INSTRUCTIONS TO FOLLOW: Your task is to output the listing word for word, with pictures excluded.
RECORDED DATA Block Start
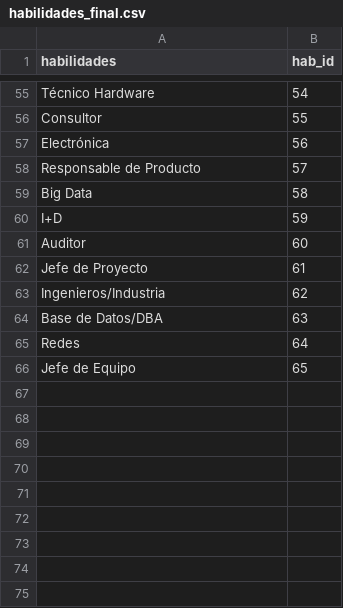
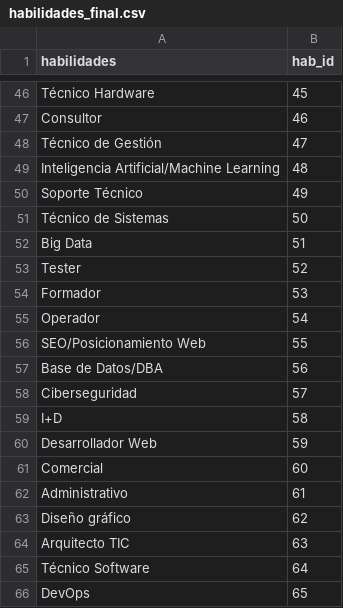
Before and after one commit to LiamGVillar/PFB-Empleo, a CSV file: CSV/CSV_finales/habilidades_final.csv, drawn as a sheet; only a part is shown, gaps mark what is left out; removed rows and columns are numbered as before the commit, all else as after; the diff covers the shown part only; the diff names each change by its address in the sheet, - before the commit and + after, or states it on an @@ line.

```diff
--- a/CSV/CSV_finales/habilidades_final.csv
+++ b/CSV/CSV_finales/habilidades_final.csv
-B46 (hab_id): 54
+B46 (hab_id): 45
-B47 (hab_id): 55
+B47 (hab_id): 46
-row 57: Electrónica | 56
-row 58: Responsable de Producto | 57
+row 48: Técnico de Gestión | 47
+row 49: Inteligencia Artificial/Machine Learning | 48
+row 50: Soporte Técnico | 49
+row 51: Técnico de Sistemas | 50
-B52 (hab_id): 58
+B52 (hab_id): 51
+row 53: Tester | 52
+row 54: Formador | 53
+row 55: Operador | 54
+row 56: SEO/Posicionamiento Web | 55
+row 57: Base de Datos/DBA | 56
+row 58: Ciberseguridad | 57
-B59 (hab_id): 59
+B59 (hab_id): 58
+row 60: Desarrollador Web | 59
-A61 (habilidades): Auditor
+A61 (habilidades): Comercial
-A62 (habilidades): Jefe de Proyecto
+A62 (habilidades): Administrativo
-A63 (habilidades): Ingenieros/Industria
+A63 (habilidades): Diseño gráfico
-A64 (habilidades): Base de Datos/DBA
+A64 (habilidades): Arquitecto TIC
-A65 (habilidades): Redes
+A65 (habilidades): Técnico Software
-A66 (habilidades): Jefe de Equipo
+A66 (habilidades): DevOps
```
Also changed, not shown: 5 added rows, 14 removed rows and 13 edited cells elsewhere in this file, CSV/CSV_finales/tecnologias_final.csv, 3 other files.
RECORDED DATA Block End
ANSWER BELOW:
Before and after one commit to LiamGVillar/PFB-Empleo, a CSV file: CSV/CSV_finales/habilidades_final.csv, drawn as a sheet; only a part is shown, gaps mark what is left out; removed rows and columns are numbered as before the commit, all else as after; the diff covers the shown part only; the diff names each change by its address in the sheet, - before the commit and + after, or states it on an @@ line.

```diff
--- a/CSV/CSV_finales/habilidades_final.csv
+++ b/CSV/CSV_finales/habilidades_final.csv
-B46 (hab_id): 54
+B46 (hab_id): 45
-B47 (hab_id): 55
+B47 (hab_id): 46
-row 57: Electrónica | 56
-row 58: Responsable de Producto | 57
+row 48: Técnico de Gestión | 47
+row 49: Inteligencia Artificial/Machine Learning | 48
+row 50: Soporte Técnico | 49
+row 51: Técnico de Sistemas | 50
-B52 (hab_id): 58
+B52 (hab_id): 51
+row 53: Tester | 52
+row 54: Formador | 53
+row 55: Operador | 54
+row 56: SEO/Posicionamiento Web | 55
+row 57: Base de Datos/DBA | 56
+row 58: Ciberseguridad | 57
-B59 (hab_id): 59
+B59 (hab_id): 58
+row 60: Desarrollador Web | 59
-A61 (habilidades): Auditor
+A61 (habilidades): Comercial
-A62 (habilidades): Jefe de Proyecto
+A62 (habilidades): Administrativo
-A63 (habilidades): Ingenieros/Industria
+A63 (habilidades): Diseño gráfico
-A64 (habilidades): Base de Datos/DBA
+A64 (habilidades): Arquitecto TIC
-A65 (habilidades): Redes
+A65 (habilidades): Técnico Software
-A66 (habilidades): Jefe de Equipo
+A66 (habilidades): DevOps
```
Also changed, not shown: 5 added rows, 14 removed rows and 13 edited cells elsewhere in this file, CSV/CSV_finales/tecnologias_final.csv, 3 other files.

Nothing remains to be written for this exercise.